CU Presents' 80th-anniversary Artist Series continues with an intimate recital by acclaimed American pianist Richard Goode. Hailed by The Washington Post as “one of the finest pianists in the world,” Goode will play a program of Beethoven, Debussy and more at Macky Auditorium on Friday, Oct. 28, at 7:30 p.m.
At 73 years old, Goode and his remarkably enduring performing career show no signs of slowing down. Over the decades, he’s played at every major concert hall in the world, including Carnegie Hall, Vienna’s Musikverein, Amsterdam’s Concertgebouw and London’s Royal Albert Hall.
The pianist is known internationally for the unique, introspective touch he lends to music from the classical and romantic periods.
“Goode has so thoroughly entered into the spirit of the compositions he performs that you’d swear the composer himself was at the keyboard,” touts a review in Toronto's The Globe and Mail.
Goode’s path to piano virtuoso was unexpected. He grew up in the East Bronx with a piano tuner and amateur violinist father, who wanted Richard to take up his instrument someday. He sent his son to a neighborhood piano teacher, believing keyboard lessons would give the boy the solid musical grounding he’d need for the violin. Almost immediately, it was obvious playing piano music was Goode's true calling.
In early adulthood, Goode built up an impressive résumé, co-founding the Chamber Music Society of Lincoln Center and playing regularly alongside the greatest musicians of the day. But his shyness kept him out of the spotlight for decades, and it wasn’t until late adulthood he explored the possibility of a solo career at the behest of friends and colleagues, Leonard Bernstein among them. Battling a mild case of stage fright, Goode made his brilliant Carnegie Hall debut at age 47 and only a few years later won the Avery Fisher Prize and a Grammy Award.

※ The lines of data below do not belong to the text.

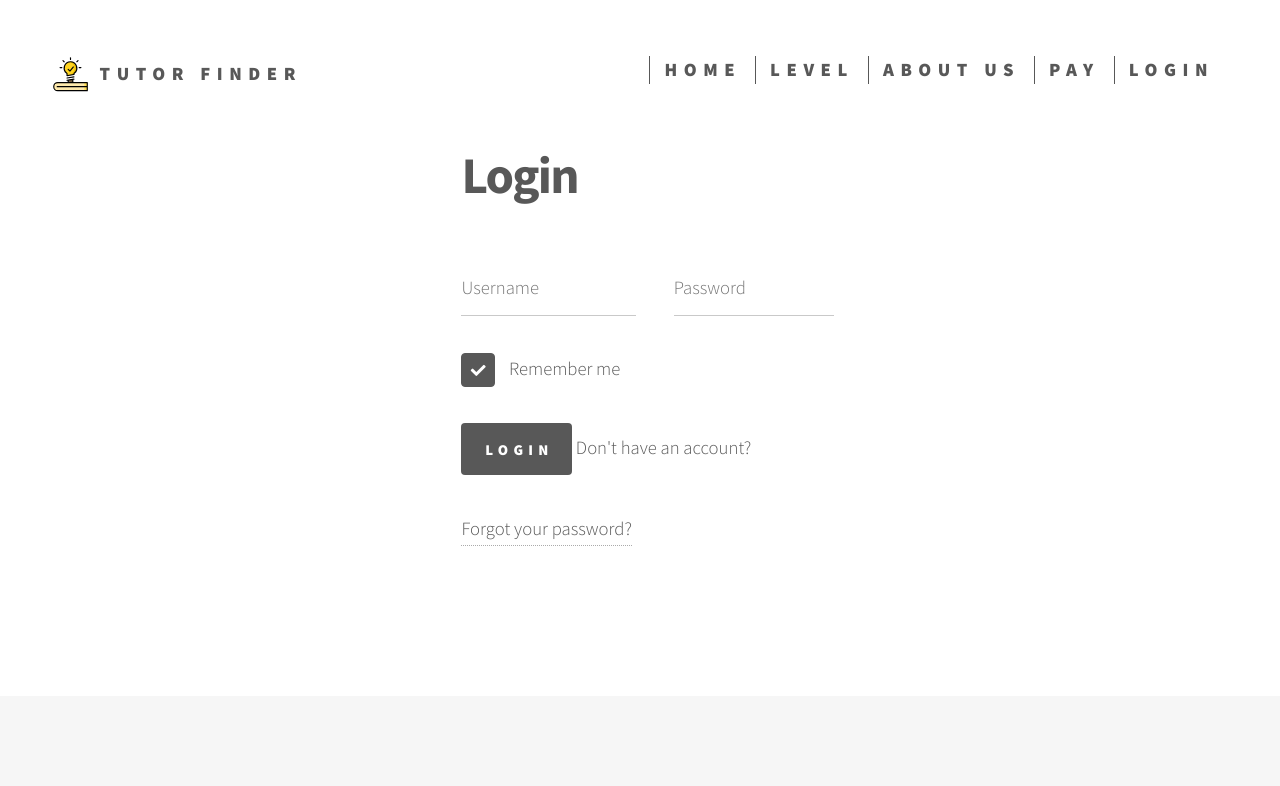
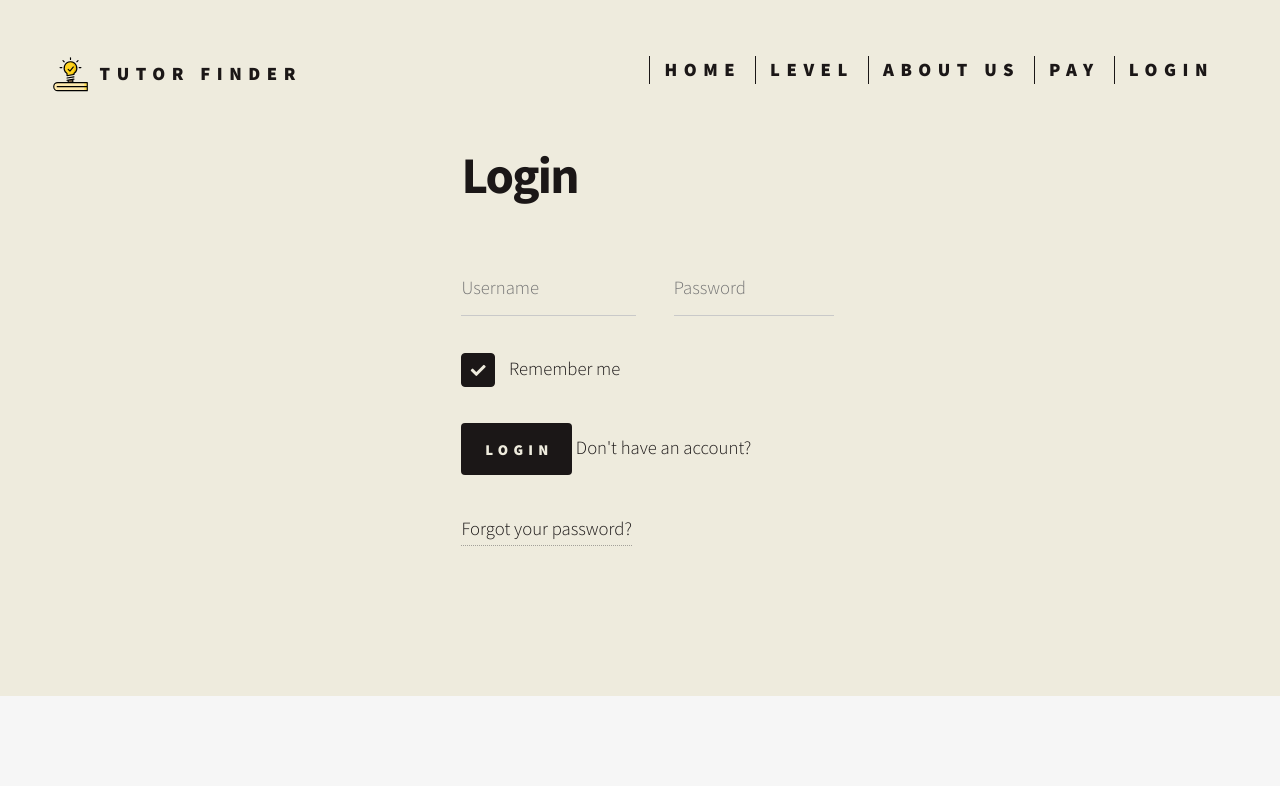
Before and after one commit to Shahreen17/tutorseeker, a plain HTML site: page info2302_Final-master/project/login.html in a window 1280 px wide. Shown: the top 786 px of the page. Drawn offline with nearby package versions, Linux system fonts and the light colour scheme.

Commit message:
Update style.css

```diff
--- a/info2302_Final-master/project/assets/css/style.css
+++ b/info2302_Final-master/project/assets/css/style.css
@@ -21,14 +21,14 @@ html {
 }
 
 body {
-  background-color: #ffffff;
+  background-color: #eeebdd;
 }
 
 body,
 input,
 select,
 textarea {
-  color: #585858;
+  color: #1b1717;
   font-family: "Source Sans Pro", sans-serif;
   font-size: 14pt;
   font-weight: 300;
@@ -94,12 +94,12 @@ h6 {
 a {
   transition: border-bottom-color 0.2s ease, color 0.2s ease;
   text-decoration: none;
-  color: #585858;
+  color: #1b1717;
   border-bottom: dotted 1px rgba(88, 88, 88, 0.5);
 }
 
 a:hover {
-  color: #f2849e !important;
+  color: #810000 !important;
 }
 
 /* List */
@@ -185,7 +185,7 @@ header nav a {
 }
 
 header nav h3 {
-  border-left: solid 1px #585858;
+  border-left: solid 1px #1b1717;
   padding: 0 0.75em;
 }
 
@@ -562,7 +562,7 @@ header nav h3 {
 }
 
 .tiles article:hover > .image::before {
-  background-color: #333333;
+  background-color: #630000;
   opacity: 0.35;
 }
 
@@ -602,14 +602,14 @@ header nav h3 {
   padding: 1em;
   border-radius: 4px;
   border-bottom: 0;
-  color: #ffffff;
+  color: #eeebdd;
   text-align: center;
   text-decoration: none;
   z-index: 3;
 }
 
 .tiles article > a:hover {
-  color: #ffffff !important;
+  color: #eeebdd !important;
 }
 
 .tiles article.choice > .image::before {
@@ -625,7 +625,7 @@ header nav h3 {
 }
 
 .tiles article.about-us:hover > .image::before {
-  background-color: #333333;
+  background-color: #630000;
   opacity: 0.8;
 }
 
@@ -678,8 +678,8 @@ input[type="email"]:focus,
 input[type="tel"]:focus,
 select:focus,
 textarea:focus {
-  border-bottom-color: #f2849e;
-  box-shadow: inset 0 -1px 0 0 #f2849e;
+  border-bottom-color: #810000;
+  box-shadow: inset 0 -1px 0 0 #810000;
 }
 
 input[type="checkbox"],
@@ -699,7 +699,7 @@ input[type="radio"] {
 input[type="checkbox"] + label,
 input[type="radio"] + label {
   text-decoration: none;
-  color: #585858;
+  color: #1b1717;
   cursor: pointer;
   display: inline-block;
   font-size: 1em;
@@ -741,16 +741,16 @@ input[type="radio"] + label:before {
 
 input[type="checkbox"]:checked + label:before,
 input[type="radio"]:checked + label:before {
-  background: #585858;
-  border-color: #585858;
-  color: #ffffff;
+  background: #1b1717;
+  border-color: #1b1717;
+  color: #eeebdd;
   content: "\f00c";
 }
 
 input[type="checkbox"]:focus + label:before,
 input[type="radio"]:focus + label:before {
-  border-color: #f2849e;
-  box-shadow: 0 0 0 1px #f2849e;
+  border-color: #810000;
+  box-shadow: 0 0 0 1px #810000;
 }
 
 input[type="checkbox"] + label:before {
@@ -793,8 +793,8 @@ button,
   background-color: transparent;
   border-radius: 4px;
   border: 0;
-  box-shadow: inset 0 0 0 2px #585858;
-  color: #585858 !important;
+  box-shadow: inset 0 0 0 2px #1b1717;
+  color: #1b1717 !important;
   cursor: pointer;
   display: inline-block;
   font-size: 0.8em;
@@ -824,8 +824,8 @@ input[type="reset"]:hover,
 input[type="button"]:hover,
 button:hover,
 .button:hover {
-  color: #f2849e !important;
-  box-shadow: inset 0 0 0 2px #f2849e;
+  color: #810000 !important;
+  box-shadow: inset 0 0 0 2px #810000;
 }
 
 input[type="submit"].primary,
@@ -834,8 +834,8 @@ input[type="button"].primary,
 button.primary,
 .button.primary {
   box-shadow: none;
-  background-color: #585858;
-  color: #ffffff !important;
+  background-color: #1b1717;
+  color: #eeebdd !important;
 }
 
 input[type="submit"].primary:hover,
@@ -843,7 +843,7 @@ input[type="reset"].primary:hover,
 input[type="button"].primary:hover,
 button.primary:hover,
 .button.primary:hover {
-  background-color: #f2849e;
+  background-color: #810000;
 }
 
 /* Footer */
@@ -946,8 +946,8 @@ ul.icons li {
 }
 
 .icon.follow:hover {
-  color: #f2849e;
-  border-color: #f2849e;
+  color: #810000;
+  border-color: #810000;
 }
 
 .icon > .label {
```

Clarinetist Richard Stoltzman says it’s for precisely this reason that Goode is one of the best living pianists.
“Can you imagine Richard if he had become a well-known soloist at 25?” Stoltzman asks. “He would have missed the depth and breadth of intensive meditation on music which only time has made possible. His concentration is what separates him from most musicians.”
His characteristic self-effacement and reserve, adds a writer from Gramophone Magazine, also make it possible for him to delve deeply into music.
“Every time we hear him, he impresses us as better than we remembered, surprising us, surpassing our expectations and communicating perceptions that stay in the mind,” says Gramophone.
At his Oct. 28 recital in Macky, Goode will play to his strengths—music from the classical and romantic periods—with piano sonatas by Mozart and Beethoven, preludes by Debussy and Brahms’ beloved Six Pieces for Piano. He’ll also play four movements from Janáček’s song cycle On an Overgrown Path, which was featured on the soundtrack to the film The Unbearable Lightness of Being.
But critics agree it’s always a great idea to hear Richard Goode in recital no matter what’s on the program.
“It is virtually impossible,” says a New York Times critic, “to walk away from one of Mr. Goode’s recitals without the sense of having gained some new insight, subtle or otherwise, into the works he played or about pianism itself.”